Bray-native Ena Quinn has one of those elusive jobs in the fashion industry. As a fashion producer, her annual calendar runs the gamut from London Fashion Week to major events for some of the world's best-known brands.
The 31-year-old is quick to dispel the notion that any of it is glamorous, but hearing her speak about conceptualising bespoke ideas for shows and executing installations for labels like Calvin Klein is as impressive as it is inspiring. Since last year, she has produced key events for (wait for it) Alexander McQueen, Christopher Kane, Natalie B. Coleman, Marc Jacobs, Bally and Victoria's Secret.
Here, she explains what exactly her *not quite* nine-to-five entails and reveals the Irish power players she looks up to.
Did you always know you wanted to work in fashion?
I binged on The Hills and wanted to do what Lauren [Conrad] and Whitney [Port] did. As soon as I went to DIT, I joined the Fashion Society to help work on that show. I honestly would have cleaned the toilets just to be involved in it.
What does a fashion producer do?
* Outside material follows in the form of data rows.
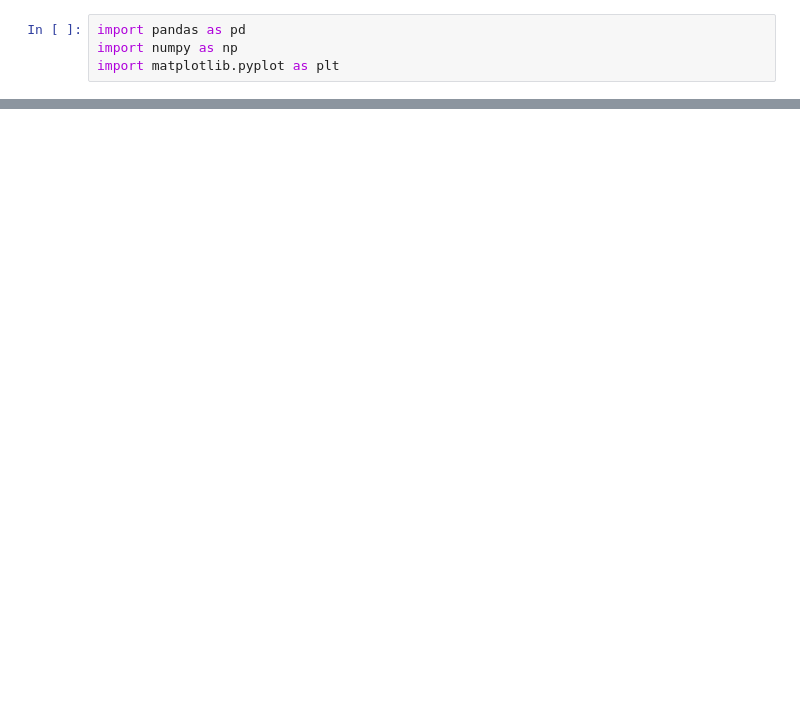
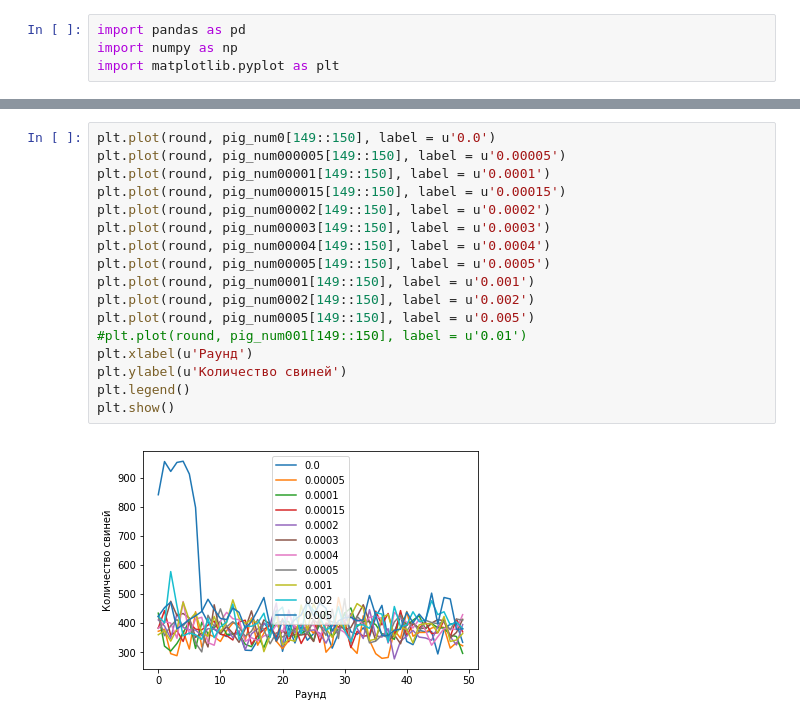
Before and after one commit to ilchuk96/1m-agents, a Jupyter notebook: src/Collective Grouping Behaviors/plots.ipynb, the cells around one changed output, grey strips where cells are left out. Saved outputs shown, nothing was run; the diff lists cells and outputs as text; blank space fills up the shorter version.

```diff
--- a/src/Collective Grouping Behaviors/plots.ipynb
+++ b/src/Collective Grouping Behaviors/plots.ipynb
@@ -36,0 +47,19 @@ plt.show()
+# %%
+plt.plot(round, pig_num0[149::150], label = u'0.0')
+plt.plot(round, pig_num000005[149::150], label = u'0.00005')
+plt.plot(round, pig_num00001[149::150], label = u'0.0001')
+plt.plot(round, pig_num000015[149::150], label = u'0.00015')
+plt.plot(round, pig_num00002[149::150], label = u'0.0002')
+plt.plot(round, pig_num00003[149::150], label = u'0.0003')
+plt.plot(round, pig_num00004[149::150], label = u'0.0004')
+plt.plot(round, pig_num00005[149::150], label = u'0.0005')
+plt.plot(round, pig_num0001[149::150], label = u'0.001')
+plt.plot(round, pig_num0002[149::150], label = u'0.002')
+plt.plot(round, pig_num0005[149::150], label = u'0.005')
+#plt.plot(round, pig_num001[149::150], label = u'0.01')
+plt.xlabel(u'Раунд')
+plt.ylabel(u'Количество свиней')
+plt.legend()
+plt.show()
+# %% [output]
+[figure, added]
```
Also changed, not shown: parts of 13 cells of this notebook, 47 other files.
I am the person running the budget and schedule, dealing with clients and all other people involved in making a show or event to make sure it all looks fantastic and falls within budget.
What undergraduate did you study?
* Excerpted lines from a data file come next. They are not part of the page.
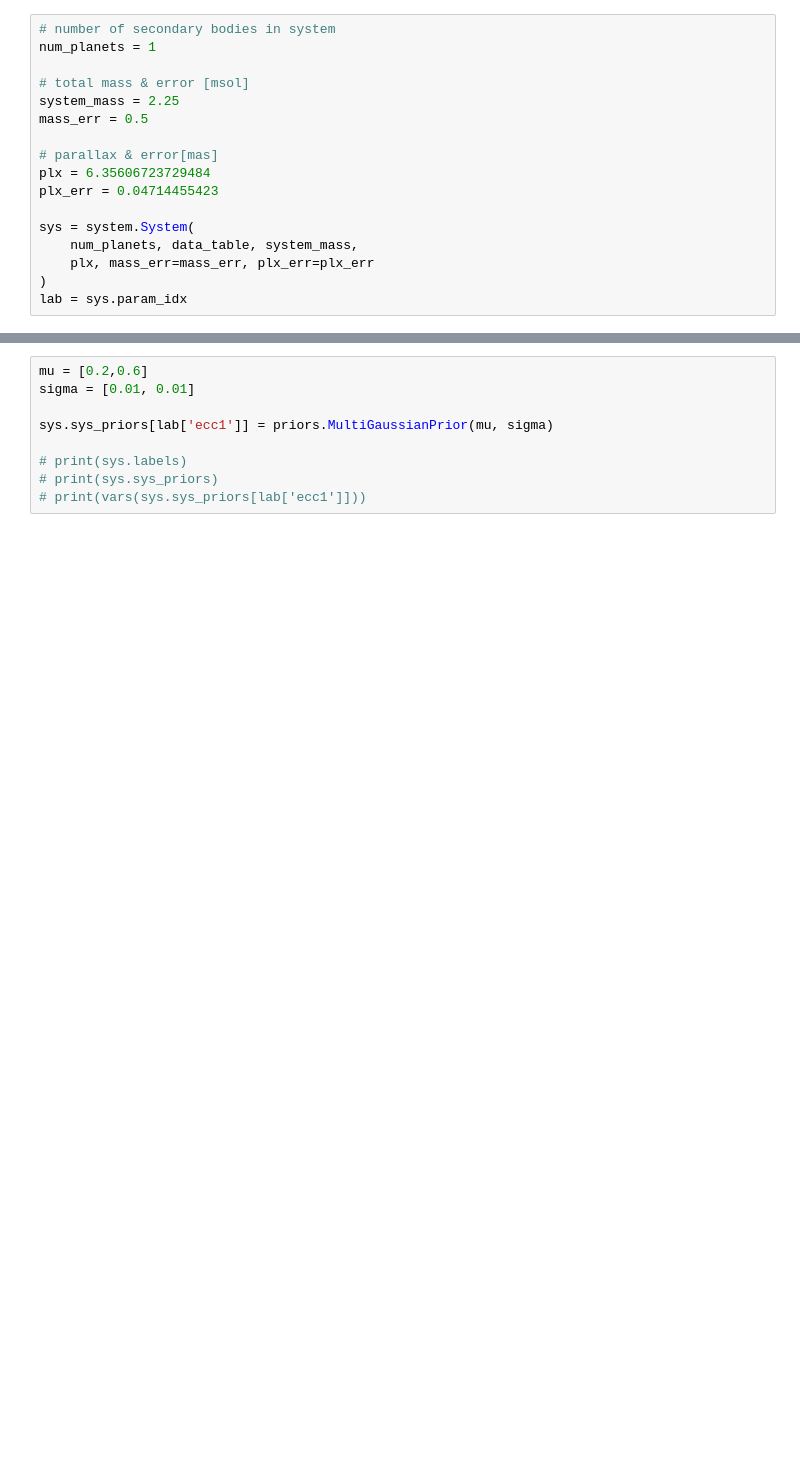
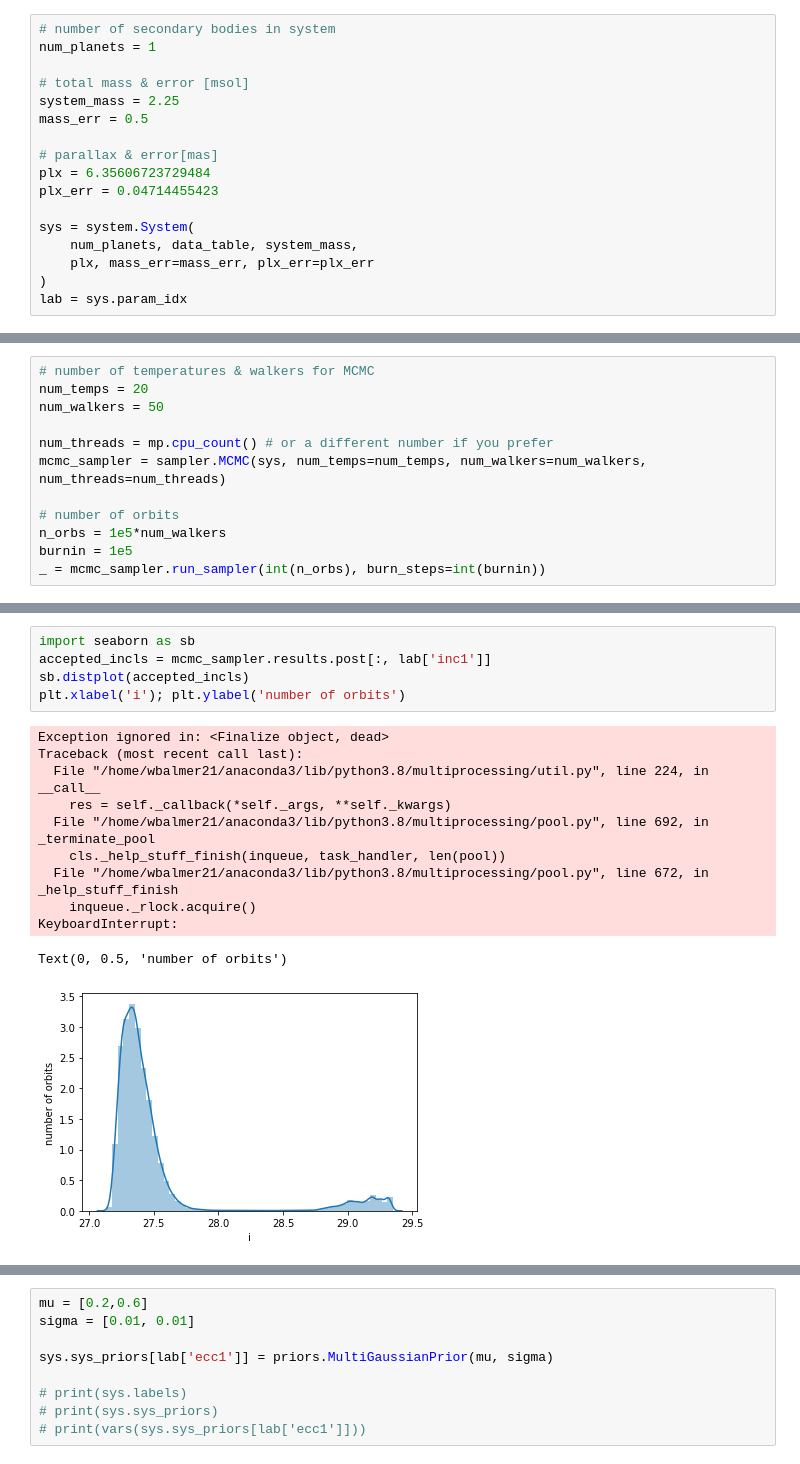
Before and after one commit to wbalmer/diskShapers, a Jupyter notebook: bayesianAstrometry/mutualInc.ipynb, the cells around one changed output, grey strips where cells are left out. Cells and saved outputs as stored; diff of their text form; blank space fills up the shorter version.

Commit message:
AWS orbitize runs for mutual incl

```diff
--- a/bayesianAstrometry/mutualInc.ipynb
+++ b/bayesianAstrometry/mutualInc.ipynb
@@ -27,0 +53,12 @@ lab = sys.param_idx
+# %%
+# number of temperatures & walkers for MCMC
+num_temps = 20
+num_walkers = 50
+
+num_threads = mp.cpu_count() # or a different number if you prefer
+mcmc_sampler = sampler.MCMC(sys, num_temps=num_temps, num_walkers=num_walkers, num_threads=num_threads)
+
+# number of orbits
+n_orbs = 1e5*num_walkers
+burnin = 1e5
+_ = mcmc_sampler.run_sampler(int(n_orbs), burn_steps=int(burnin))
@@ -27,0 +88,17 @@ lab = sys.param_idx
+# %%
+import seaborn as sb
+accepted_incls = mcmc_sampler.results.post[:, lab['inc1']]
+sb.distplot(accepted_incls)
+plt.xlabel('i'); plt.ylabel('number of orbits')
+# %% [output]
+Exception ignored in: <Finalize object, dead>
+Traceback (most recent call last):
+  File "/home/wbalmer21/anaconda3/lib/python3.8/multiprocessing/util.py", line 224, in __call__
+    res = self._callback(*self._args, **self._kwargs)
+  File "/home/wbalmer21/anaconda3/lib/python3.8/multiprocessing/pool.py", line 692, in _terminate_pool
+    cls._help_stuff_finish(inqueue, task_handler, len(pool))
+  File "/home/wbalmer21/anaconda3/lib/python3.8/multiprocessing/pool.py", line 672, in _help_stuff_finish
+    inqueue._rlock.acquire()
+KeyboardInterrupt:
+Text(0, 0.5, 'number of orbits')
+[figure, added]
```
Also changed, not shown: parts of 8 cells of this notebook.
I studied Media Arts in DIT.
What was your first ‘real job’?
Aside from being a ceannaire in the Gaeltacht for years, I worked in BT2 on Grafton street which was VERY glam in 2006. Then I worked for Jules Fallon at 1st Option modelling agency as an assistant for about a year part-time — very exciting but hard work!
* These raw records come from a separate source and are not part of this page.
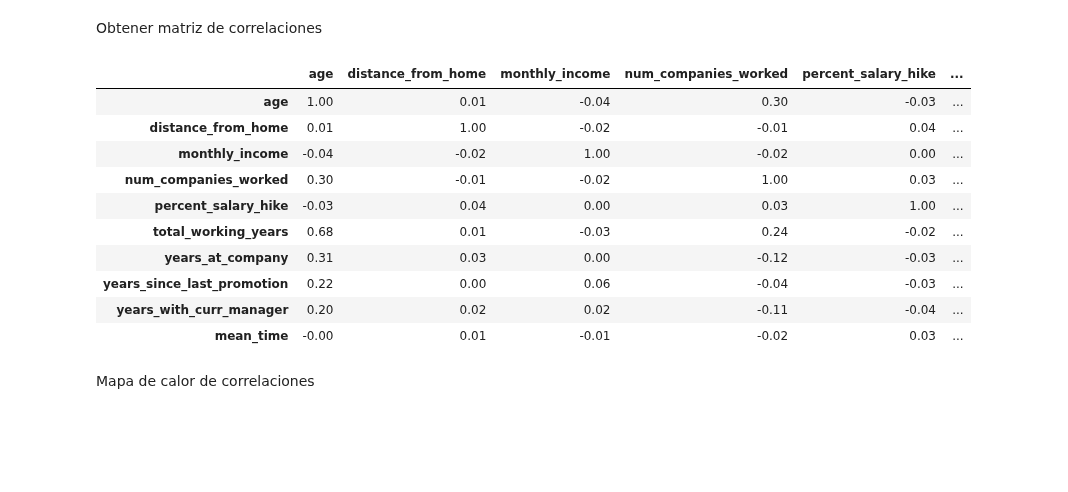
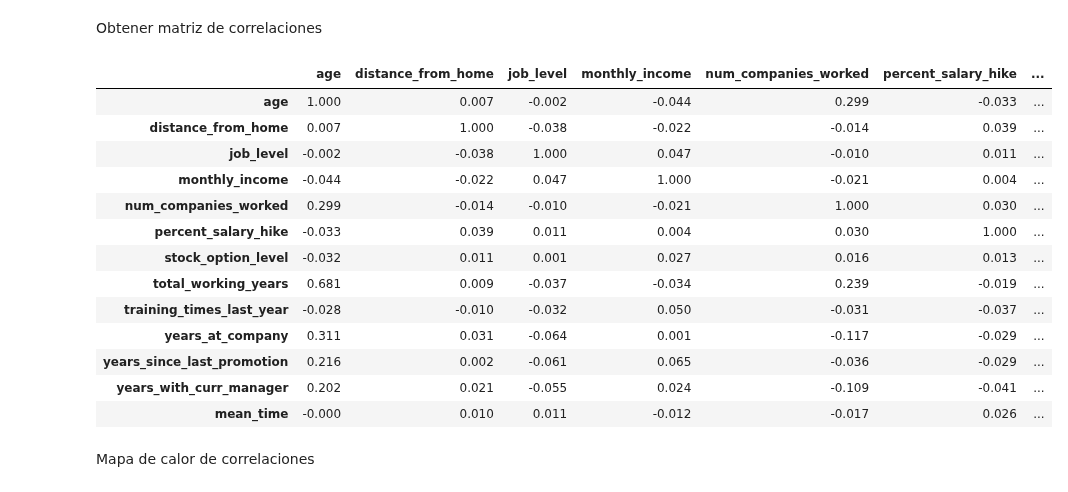
Before and after one commit to AlexanderBedoyaC/pediccion_abandono_empleo, a Jupyter notebook: 5. Alex - Análisis de correlación.ipynb, the cells around one changed output. Drawn from its saved outputs; the diff is of its cells as text; code cells hidden in the pictures; blank space fills up the shorter version.

```diff
--- a/5. Alex - Análisis de correlación.ipynb
+++ b/5. Alex - Análisis de correlación.ipynb
@@ -52,20 +48,23 @@ df_numericas = df.select_dtypes(include=['int64', 'float64'])
 Obtener matriz de correlaciones
 # %%
 corr_matrix = df_numericas.corr()
-corr_matrix = corr_matrix.apply(lambda x: np.round(x, 2))
+corr_matrix = corr_matrix.apply(lambda x: np.round(x, 3))
 corr_matrix
 # %% [output]
-|  | age | distance_from_home | monthly_income | num_companies_worked | percent_salary_hike | ... |
-| age | 1.00 | 0.01 | -0.04 | 0.30 | -0.03 | ... |
-| distance_from_home | 0.01 | 1.00 | -0.02 | -0.01 | 0.04 | ... |
-| monthly_income | -0.04 | -0.02 | 1.00 | -0.02 | 0.00 | ... |
-| num_companies_worked | 0.30 | -0.01 | -0.02 | 1.00 | 0.03 | ... |
-| percent_salary_hike | -0.03 | 0.04 | 0.00 | 0.03 | 1.00 | ... |
-| total_working_years | 0.68 | 0.01 | -0.03 | 0.24 | -0.02 | ... |
-| years_at_company | 0.31 | 0.03 | 0.00 | -0.12 | -0.03 | ... |
-| years_since_last_promotion | 0.22 | 0.00 | 0.06 | -0.04 | -0.03 | ... |
-| years_with_curr_manager | 0.20 | 0.02 | 0.02 | -0.11 | -0.04 | ... |
-| mean_time | -0.00 | 0.01 | -0.01 | -0.02 | 0.03 | ... |
+|  | age | distance_from_home | job_level | monthly_income | num_companies_worked | percent_salary_hike | ... |
+| age | 1.000 | 0.007 | -0.002 | -0.044 | 0.299 | -0.033 | ... |
+| distance_from_home | 0.007 | 1.000 | -0.038 | -0.022 | -0.014 | 0.039 | ... |
+| job_level | -0.002 | -0.038 | 1.000 | 0.047 | -0.010 | 0.011 | ... |
+| monthly_income | -0.044 | -0.022 | 0.047 | 1.000 | -0.021 | 0.004 | ... |
+| num_companies_worked | 0.299 | -0.014 | -0.010 | -0.021 | 1.000 | 0.030 | ... |
+| percent_salary_hike | -0.033 | 0.039 | 0.011 | 0.004 | 0.030 | 1.000 | ... |
+| stock_option_level | -0.032 | 0.011 | 0.001 | 0.027 | 0.016 | 0.013 | ... |
+| total_working_years | 0.681 | 0.009 | -0.037 | -0.034 | 0.239 | -0.019 | ... |
+| training_times_last_year | -0.028 | -0.010 | -0.032 | 0.050 | -0.031 | -0.037 | ... |
+| years_at_company | 0.311 | 0.031 | -0.064 | 0.001 | -0.117 | -0.029 | ... |
+| years_since_last_promotion | 0.216 | 0.002 | -0.061 | 0.065 | -0.036 | -0.029 | ... |
+| years_with_curr_manager | 0.202 | 0.021 | -0.055 | 0.024 | -0.109 | -0.041 | ... |
+| mean_time | -0.000 | 0.010 | 0.011 | -0.012 | -0.017 | 0.026 | ... |
 # %% [markdown]
 Mapa de calor de correlaciones
 # %%
```
Also changed, not shown: parts of 23 cells of this notebook, 5 other files.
What was the most valuable thing you learned early on in your career?
To not get above your station. People rarely care what you think; they just want their own ideas discussed, which can be tricky when everyone has a different concept of what is chic.
What’s a common misconception about what you do?
That I meet celebrities and hang out with them, or that it’s glamorous.
Can you name a favourite project you worked on?
My first Erdem show was one of my favourites, as we held it in King's Cross and had models moving along platforms and walking over train station bridges. For most other events, I sign an NDA (Non-Disclosure Agreement) so I can't give too much away!
Do you travel a lot for events?
Recently yes; I was just in Palm Springs working for Calvin Klein at Coachella. The next gig is in Shanghai for a French fashion brand. I go abroad maybe four times a year.
What were you up to at Coachella for Calvin Klein?
I was overseeing the build of the 'CK House' that we designed for them. The design was based on their latest campaign video, with well-known characters hanging out in this '80s/'90s house as if it was after a house party. We wanted it to feel like Coachella guests could hang out and reenact the video with their friends. It was a five-day build, following by overseeing two weekends of festivals, then a manic de-rig to get out. It was the longest I think I’ve ever been on site — I’m not made for the sun, so I was thrilled to come home!
Could you describe an average work week?
There is rarely an average week, but right now, I’m doing two days in an office working on floor plans, then I’ll work at home or in cafes/Soho House. If I’ve got phone calls, I’ll take them at home as they’re usually in different time zones, so I do them from bed!
What’s your main responsibility? Do you have team members/juniors to assist and support you?
My main responsibility is making sure the client is happy with the concept and that we don’t go over budget. Often, the client likes to change things without understanding how it may cost more money, so I’ve to spend a lot of time explaining this. I have a Production Assistant on most jobs and teams in various offices who can help me. I also work closely with a Technical Manager and Production Designer to make sure they’re happy too.
How stressful would you rate your line of work? What do you do to de-stress after a long work week?
I’d say most jobs start as a 5/10 and reach 11/10 the week before the event build takes place. I do yoga and hang out with my friends as soon as the event is wrapped up. I can’t really concentrate on anything mid-event, so usually, I have a lot to catch up on as soon as I come out the other side.
Do you have a career mentor or someone you look up to?
Angela Scanlon and Brendan Courtney were always helpful and encouraging when I was working in Ireland and when I moved to London. It changes so often, but I’m following Samantha Barry and Sinead Burke on Instagram right now and want to be part of anything they are doing. They’re so smart, it’s exciting to see where they’ll be next.
Biggest risk you have taken in your career so far?
Moving to London seemed risky at the time but was actually exactly where I needed to be. It always feels risky to turn down work too, but sometimes it’s for the best.
For people who want to get into your line of work, what’s your parting advice?
Intern, assist, meet strangers for coffee, slide in DMs, stalk... whatever it takes. There is always an opening but you need to be at the top of peoples’ inboxes.
Follow Ena on Instagram here.